There is no one type of support that is best for everyone, and different things work for different people at different times. It is okay to stop a type of support if it is not working for you.
The type of support you might need
The type of support you look for can depend on several things, like:
How you are feeling and how much your mental health problem is affecting you
Not everyone needs the same level of support. Some people might feel they need tips to help them to look after their mental wellbeing while others might feel they are in need of specialist support.
What is available in your area
Not everywhere in the UK has the same services. The NHS has information about local mental health support in your area.
What kind of support you think would best suit you
This can include talking therapy, religious support or a support group. You might not know what you need at the moment and that is okay. Mind, the mental health charity, has more information on support options.
Your cancer diagnosis
You might want support from a service that also understands your cancer diagnosis and experience. Macmillan Cancer Support and Maggie’s has information and support services for people with cancer and their families.
For more information on the above organisations, visit our page on mental health support organisations.
Look for trusted and reliable online information
Trusted and reliable information is:
- regularly reviewed and updated
- has an identifiable author, such as an individual or organisation, that you can look up to find out more about their qualifications on the topic
- based on the highest level of scientific evidence where available
- make use of the input of specialists and people with lived experience
- has references you can check
- is regulated by an independent organisation such as the Patient Information Forum
How do I know I can trust a website?
It can be difficult to know whether a website can be trusted. Some websites, like the CRUK or NHS website, carry the Patient Information Forum mark (PIF tick). This shows the information has been through a professional research and writing process.
Not all information will have marks like this. So, look whether they are:
- a registered charity
- an official government organisation
- have references you can easily check
Many organisations also carry the Plain English Campaign logo. This means the information is written in plain English, and try to avoid medical jargon where possible.
Contact an information and support service
Contacting an information and support service when you’re newly diagnosed or struggling with your mental health is often a good place to start. You can do this if you have cancer yourself or if you’re a family member or carer of someone with cancer.
Some cancer hospitals are linked with Macmillan Information Services or Maggie’s Centres. They are available throughout the UK.
These centres can offer:
- emotional support, advice and information
- welfare and benefits advice
- wig and scarf-tying advice

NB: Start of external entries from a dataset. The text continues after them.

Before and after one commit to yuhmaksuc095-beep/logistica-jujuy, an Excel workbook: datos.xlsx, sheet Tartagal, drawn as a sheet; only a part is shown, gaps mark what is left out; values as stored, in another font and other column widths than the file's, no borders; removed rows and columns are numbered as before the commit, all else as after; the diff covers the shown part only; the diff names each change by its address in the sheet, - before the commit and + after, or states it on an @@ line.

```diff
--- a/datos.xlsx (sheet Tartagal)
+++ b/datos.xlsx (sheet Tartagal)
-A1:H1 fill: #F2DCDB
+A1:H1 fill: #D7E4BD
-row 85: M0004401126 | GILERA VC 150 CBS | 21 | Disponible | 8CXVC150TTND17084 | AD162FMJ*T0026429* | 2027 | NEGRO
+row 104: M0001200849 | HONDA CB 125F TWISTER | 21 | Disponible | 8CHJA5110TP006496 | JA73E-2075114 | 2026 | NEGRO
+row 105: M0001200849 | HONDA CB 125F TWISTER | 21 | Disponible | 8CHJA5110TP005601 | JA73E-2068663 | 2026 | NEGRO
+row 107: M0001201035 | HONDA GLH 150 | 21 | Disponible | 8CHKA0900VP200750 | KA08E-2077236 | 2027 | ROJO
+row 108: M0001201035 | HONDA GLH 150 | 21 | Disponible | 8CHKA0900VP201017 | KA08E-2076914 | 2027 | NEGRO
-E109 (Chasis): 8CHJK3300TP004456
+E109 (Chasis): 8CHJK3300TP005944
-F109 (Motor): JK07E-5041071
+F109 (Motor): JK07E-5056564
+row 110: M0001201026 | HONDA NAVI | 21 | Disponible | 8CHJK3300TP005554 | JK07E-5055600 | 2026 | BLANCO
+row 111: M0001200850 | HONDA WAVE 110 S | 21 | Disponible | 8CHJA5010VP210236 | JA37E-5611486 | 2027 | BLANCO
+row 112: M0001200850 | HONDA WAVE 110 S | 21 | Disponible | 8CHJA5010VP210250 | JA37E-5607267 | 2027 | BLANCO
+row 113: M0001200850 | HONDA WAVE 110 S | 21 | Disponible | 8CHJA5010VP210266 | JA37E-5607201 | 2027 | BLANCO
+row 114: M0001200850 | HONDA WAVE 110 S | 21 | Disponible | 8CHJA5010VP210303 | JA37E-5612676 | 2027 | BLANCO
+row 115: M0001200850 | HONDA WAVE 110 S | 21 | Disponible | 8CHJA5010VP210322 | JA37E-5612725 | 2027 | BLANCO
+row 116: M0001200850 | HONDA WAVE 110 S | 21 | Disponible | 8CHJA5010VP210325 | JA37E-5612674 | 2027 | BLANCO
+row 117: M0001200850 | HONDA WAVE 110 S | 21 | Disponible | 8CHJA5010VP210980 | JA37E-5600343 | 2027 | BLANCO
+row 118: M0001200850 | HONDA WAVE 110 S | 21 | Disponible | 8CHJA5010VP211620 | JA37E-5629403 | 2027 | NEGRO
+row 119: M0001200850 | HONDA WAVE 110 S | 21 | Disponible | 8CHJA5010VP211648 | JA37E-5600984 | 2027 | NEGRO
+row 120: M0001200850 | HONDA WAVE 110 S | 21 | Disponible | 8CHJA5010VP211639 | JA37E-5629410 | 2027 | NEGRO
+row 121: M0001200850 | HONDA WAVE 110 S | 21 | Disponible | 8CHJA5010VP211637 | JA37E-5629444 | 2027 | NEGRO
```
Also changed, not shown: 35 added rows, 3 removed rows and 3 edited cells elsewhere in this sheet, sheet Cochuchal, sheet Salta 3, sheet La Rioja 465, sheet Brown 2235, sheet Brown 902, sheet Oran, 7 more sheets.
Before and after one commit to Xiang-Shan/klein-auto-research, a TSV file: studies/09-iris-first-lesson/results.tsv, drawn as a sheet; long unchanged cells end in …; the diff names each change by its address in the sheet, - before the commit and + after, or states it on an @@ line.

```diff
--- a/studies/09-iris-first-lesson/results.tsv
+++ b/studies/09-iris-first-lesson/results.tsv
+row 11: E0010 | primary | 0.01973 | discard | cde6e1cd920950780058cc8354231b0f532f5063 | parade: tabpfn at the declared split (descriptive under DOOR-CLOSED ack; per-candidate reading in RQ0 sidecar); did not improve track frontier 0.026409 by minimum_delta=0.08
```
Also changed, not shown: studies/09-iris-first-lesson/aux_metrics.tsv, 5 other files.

- complementary therapies
- diet and nutrition advice
- psychological and emotional care
- a well-being programme of workshops, courses and events
With special thanks to Mind for their expert knowledge during the development of this information.